Task requirements
All records below are to be repeated exactly, with the pictures left out.

══════════

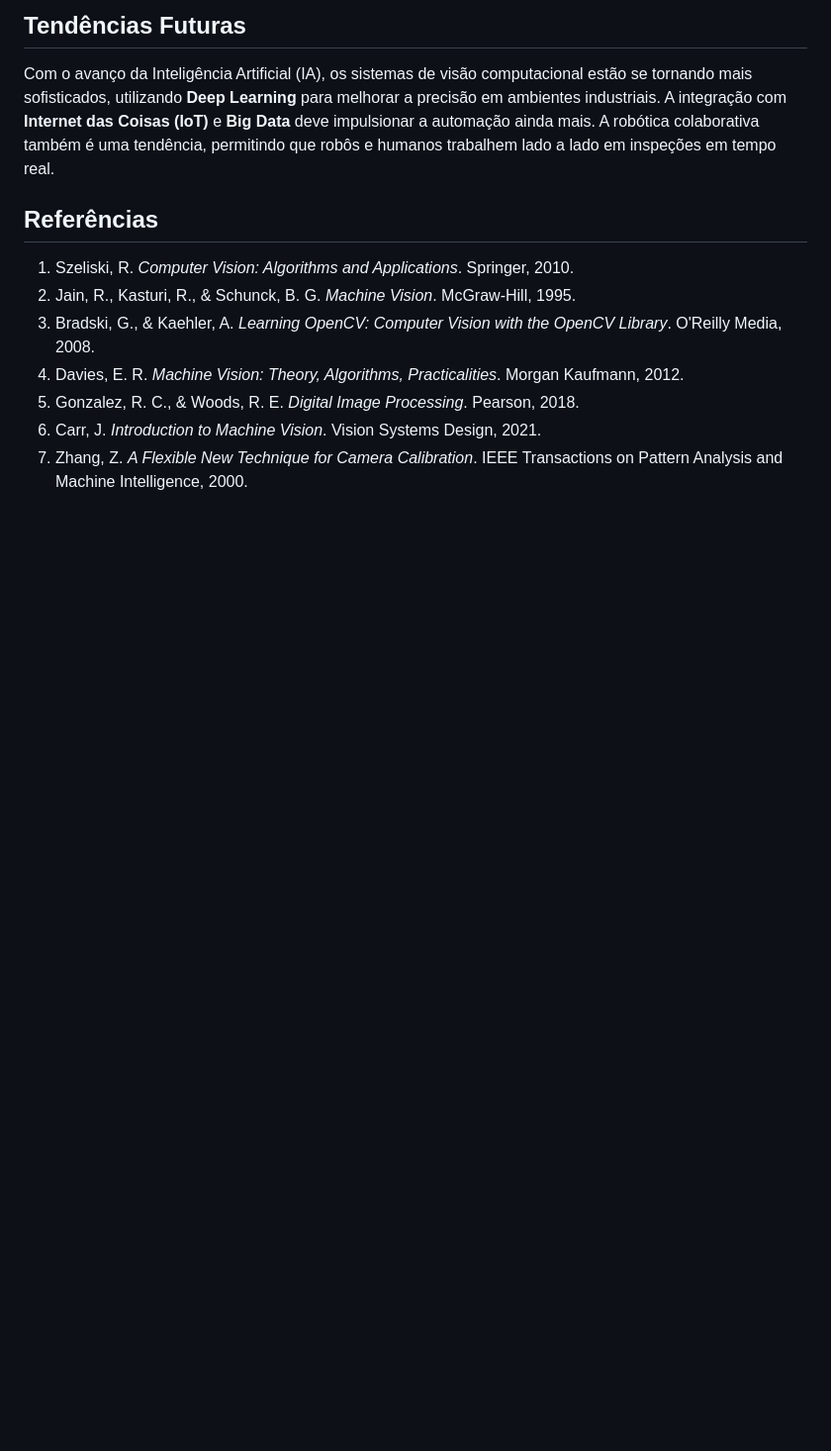
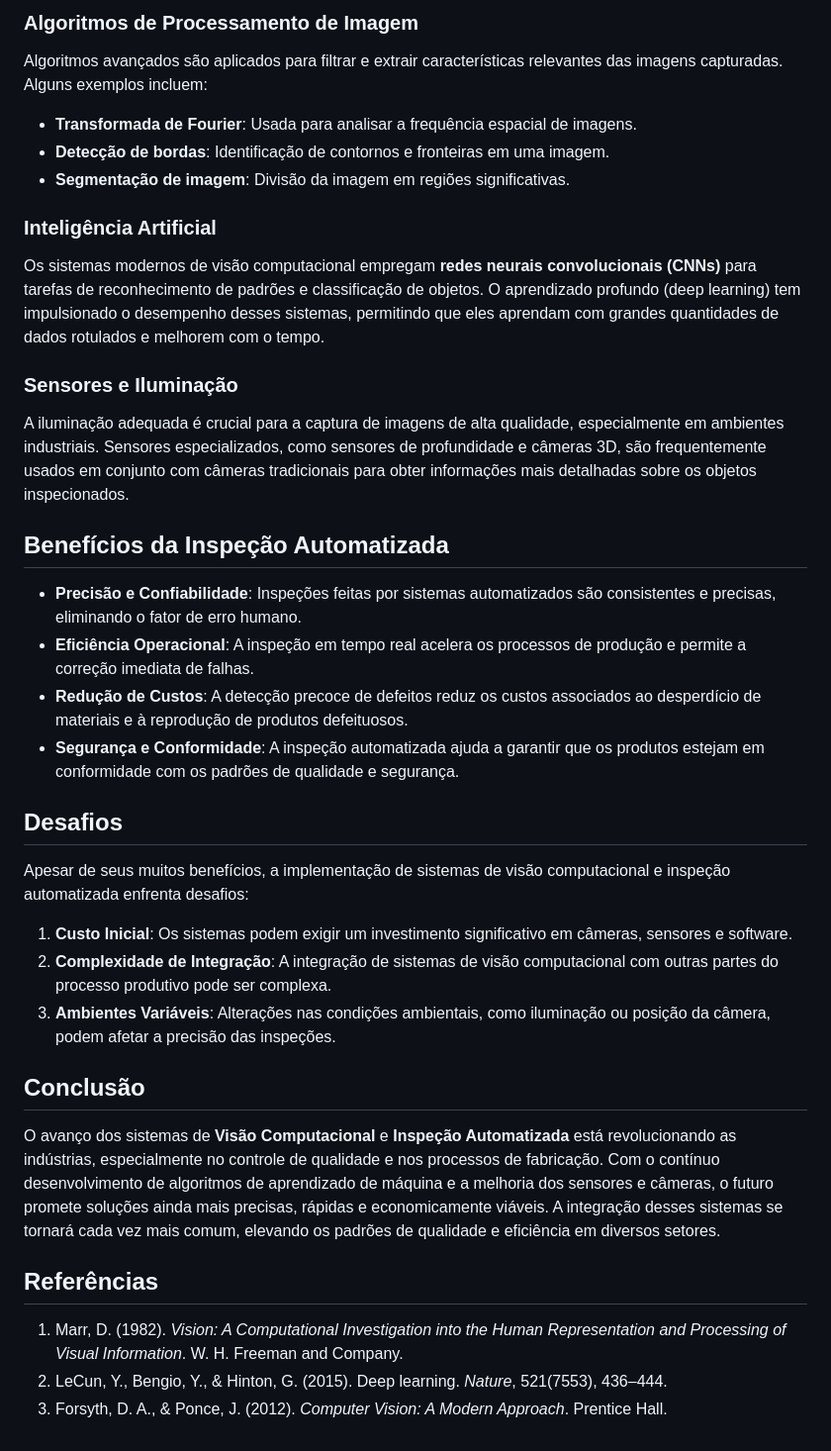
Before and after one commit to oangelo/Introducao-a-Robotica, a Markdown page: Trabalho.md, the part around the change printed below. Shown: that part at 99% size. Drawn GitHub-style; blank space fills up the shorter version.

```diff
--- a/Trabalho.md
+++ b/Trabalho.md
@@ -43,15 +44,34 @@ Esses sistemas são amplamente utilizados em setores como automotivo, eletrônic
 
-## Tendências Futuras
+### Algoritmos de Processamento de Imagem
+Algoritmos avançados são aplicados para filtrar e extrair características relevantes das imagens capturadas. Alguns exemplos incluem:
 
-Com o avanço da Inteligência Artificial (IA), os sistemas de visão computacional estão se tornando mais sofisticados, utilizando **Deep Learning** para melhorar a precisão em ambientes industriais. A integração com **Internet das Coisas (IoT)** e **Big Data** deve impulsionar a automação ainda mais. A robótica colaborativa também é uma tendência, permitindo que robôs e humanos trabalhem lado a lado em inspeções em tempo real.
+- **Transformada de Fourier**: Usada para analisar a frequência espacial de imagens.
+- **Detecção de bordas**: Identificação de contornos e fronteiras em uma imagem.
+- **Segmentação de imagem**: Divisão da imagem em regiões significativas.
 
+### Inteligência Artificial
+Os sistemas modernos de visão computacional empregam **redes neurais convolucionais (CNNs)** para tarefas de reconhecimento de padrões e classificação de objetos. O aprendizado profundo (deep learning) tem impulsionado o desempenho desses sistemas, permitindo que eles aprendam com grandes quantidades de dados rotulados e melhorem com o tempo.
+
+### Sensores e Iluminação
+A iluminação adequada é crucial para a captura de imagens de alta qualidade, especialmente em ambientes industriais. Sensores especializados, como sensores de profundidade e câmeras 3D, são frequentemente usados em conjunto com câmeras tradicionais para obter informações mais detalhadas sobre os objetos inspecionados.
+
+## Benefícios da Inspeção Automatizada
+- **Precisão e Confiabilidade**: Inspeções feitas por sistemas automatizados são consistentes e precisas, eliminando o fator de erro humano.
+- **Eficiência Operacional**: A inspeção em tempo real acelera os processos de produção e permite a correção imediata de falhas.
+- **Redução de Custos**: A detecção precoce de defeitos reduz os custos associados ao desperdício de materiais e à reprodução de produtos defeituosos.
+- **Segurança e Conformidade**: A inspeção automatizada ajuda a garantir que os produtos estejam em conformidade com os padrões de qualidade e segurança.
+
+## Desafios
+Apesar de seus muitos benefícios, a implementação de sistemas de visão computacional e inspeção automatizada enfrenta desafios:
+
+1. **Custo Inicial**: Os sistemas podem exigir um investimento significativo em câmeras, sensores e software.
+2. **Complexidade de Integração**: A integração de sistemas de visão computacional com outras partes do processo produtivo pode ser complexa.
+3. **Ambientes Variáveis**: Alterações nas condições ambientais, como iluminação ou posição da câmera, podem afetar a precisão das inspeções.
+
+## Conclusão
+O avanço dos sistemas de **Visão Computacional** e **Inspeção Automatizada** está revolucionando as indústrias, especialmente no controle de qualidade e nos processos de fabricação. Com o contínuo desenvolvimento de algoritmos de aprendizado de máquina e a melhoria dos sensores e câmeras, o futuro promete soluções ainda mais precisas, rápidas e economicamente viáveis. A integração desses sistemas se tornará cada vez mais comum, elevando os padrões de qualidade e eficiência em diversos setores.
 
 ## Referências
-
-1. Szeliski, R. *Computer Vision: Algorithms and Applications*. Springer, 2010.
-2. Jain, R., Kasturi, R., & Schunck, B. G. *Machine Vision*. McGraw-Hill, 1995.
-3. Bradski, G., & Kaehler, A. *Learning OpenCV: Computer Vision with the OpenCV Library*. O'Reilly Media, 2008.
-4. Davies, E. R. *Machine Vision: Theory, Algorithms, Practicalities*. Morgan Kaufmann, 2012.
-5. Gonzalez, R. C., & Woods, R. E. *Digital Image Processing*. Pearson, 2018.
-6. Carr, J. *Introduction to Machine Vision*. Vision Systems Design, 2021.
-7. Zhang, Z. *A Flexible New Technique for Camera Calibration*. IEEE Transactions on Pattern Analysis and Machine Intelligence, 2000.
+1. Marr, D. (1982). *Vision: A Computational Investigation into the Human Representation and Processing of Visual Information*. W. H. Freeman and Company.
+2. LeCun, Y., Bengio, Y., & Hinton, G. (2015). Deep learning. *Nature*, 521(7553), 436–444.
+3. Forsyth, D. A., & Ponce, J. (2012). *Computer Vision: A Modern Approach*. Prentice Hall.
```
Also changed, not shown: other parts of Trabalho.md (+29 -28 lines).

══════════

Answer space
Before and after one commit to oangelo/Introducao-a-Robotica, a Markdown page: Trabalho.md, the part around the change printed below. Shown: that part at 99% size. Drawn GitHub-style; blank space fills up the shorter version.

```diff
--- a/Trabalho.md
+++ b/Trabalho.md
@@ -43,15 +44,34 @@ Esses sistemas são amplamente utilizados em setores como automotivo, eletrônic
 
-## Tendências Futuras
+### Algoritmos de Processamento de Imagem
+Algoritmos avançados são aplicados para filtrar e extrair características relevantes das imagens capturadas. Alguns exemplos incluem:
 
-Com o avanço da Inteligência Artificial (IA), os sistemas de visão computacional estão se tornando mais sofisticados, utilizando **Deep Learning** para melhorar a precisão em ambientes industriais. A integração com **Internet das Coisas (IoT)** e **Big Data** deve impulsionar a automação ainda mais. A robótica colaborativa também é uma tendência, permitindo que robôs e humanos trabalhem lado a lado em inspeções em tempo real.
+- **Transformada de Fourier**: Usada para analisar a frequência espacial de imagens.
+- **Detecção de bordas**: Identificação de contornos e fronteiras em uma imagem.
+- **Segmentação de imagem**: Divisão da imagem em regiões significativas.
 
+### Inteligência Artificial
+Os sistemas modernos de visão computacional empregam **redes neurais convolucionais (CNNs)** para tarefas de reconhecimento de padrões e classificação de objetos. O aprendizado profundo (deep learning) tem impulsionado o desempenho desses sistemas, permitindo que eles aprendam com grandes quantidades de dados rotulados e melhorem com o tempo.
+
+### Sensores e Iluminação
+A iluminação adequada é crucial para a captura de imagens de alta qualidade, especialmente em ambientes industriais. Sensores especializados, como sensores de profundidade e câmeras 3D, são frequentemente usados em conjunto com câmeras tradicionais para obter informações mais detalhadas sobre os objetos inspecionados.
+
+## Benefícios da Inspeção Automatizada
+- **Precisão e Confiabilidade**: Inspeções feitas por sistemas automatizados são consistentes e precisas, eliminando o fator de erro humano.
+- **Eficiência Operacional**: A inspeção em tempo real acelera os processos de produção e permite a correção imediata de falhas.
+- **Redução de Custos**: A detecção precoce de defeitos reduz os custos associados ao desperdício de materiais e à reprodução de produtos defeituosos.
+- **Segurança e Conformidade**: A inspeção automatizada ajuda a garantir que os produtos estejam em conformidade com os padrões de qualidade e segurança.
+
+## Desafios
+Apesar de seus muitos benefícios, a implementação de sistemas de visão computacional e inspeção automatizada enfrenta desafios:
+
+1. **Custo Inicial**: Os sistemas podem exigir um investimento significativo em câmeras, sensores e software.
+2. **Complexidade de Integração**: A integração de sistemas de visão computacional com outras partes do processo produtivo pode ser complexa.
+3. **Ambientes Variáveis**: Alterações nas condições ambientais, como iluminação ou posição da câmera, podem afetar a precisão das inspeções.
+
+## Conclusão
+O avanço dos sistemas de **Visão Computacional** e **Inspeção Automatizada** está revolucionando as indústrias, especialmente no controle de qualidade e nos processos de fabricação. Com o contínuo desenvolvimento de algoritmos de aprendizado de máquina e a melhoria dos sensores e câmeras, o futuro promete soluções ainda mais precisas, rápidas e economicamente viáveis. A integração desses sistemas se tornará cada vez mais comum, elevando os padrões de qualidade e eficiência em diversos setores.
 
 ## Referências
-
-1. Szeliski, R. *Computer Vision: Algorithms and Applications*. Springer, 2010.
-2. Jain, R., Kasturi, R., & Schunck, B. G. *Machine Vision*. McGraw-Hill, 1995.
-3. Bradski, G., & Kaehler, A. *Learning OpenCV: Computer Vision with the OpenCV Library*. O'Reilly Media, 2008.
-4. Davies, E. R. *Machine Vision: Theory, Algorithms, Practicalities*. Morgan Kaufmann, 2012.
-5. Gonzalez, R. C., & Woods, R. E. *Digital Image Processing*. Pearson, 2018.
-6. Carr, J. *Introduction to Machine Vision*. Vision Systems Design, 2021.
-7. Zhang, Z. *A Flexible New Technique for Camera Calibration*. IEEE Transactions on Pattern Analysis and Machine Intelligence, 2000.
+1. Marr, D. (1982). *Vision: A Computational Investigation into the Human Representation and Processing of Visual Information*. W. H. Freeman and Company.
+2. LeCun, Y., Bengio, Y., & Hinton, G. (2015). Deep learning. *Nature*, 521(7553), 436–444.
+3. Forsyth, D. A., & Ponce, J. (2012). *Computer Vision: A Modern Approach*. Prentice Hall.
```
Also changed, not shown: other parts of Trabalho.md (+29 -28 lines).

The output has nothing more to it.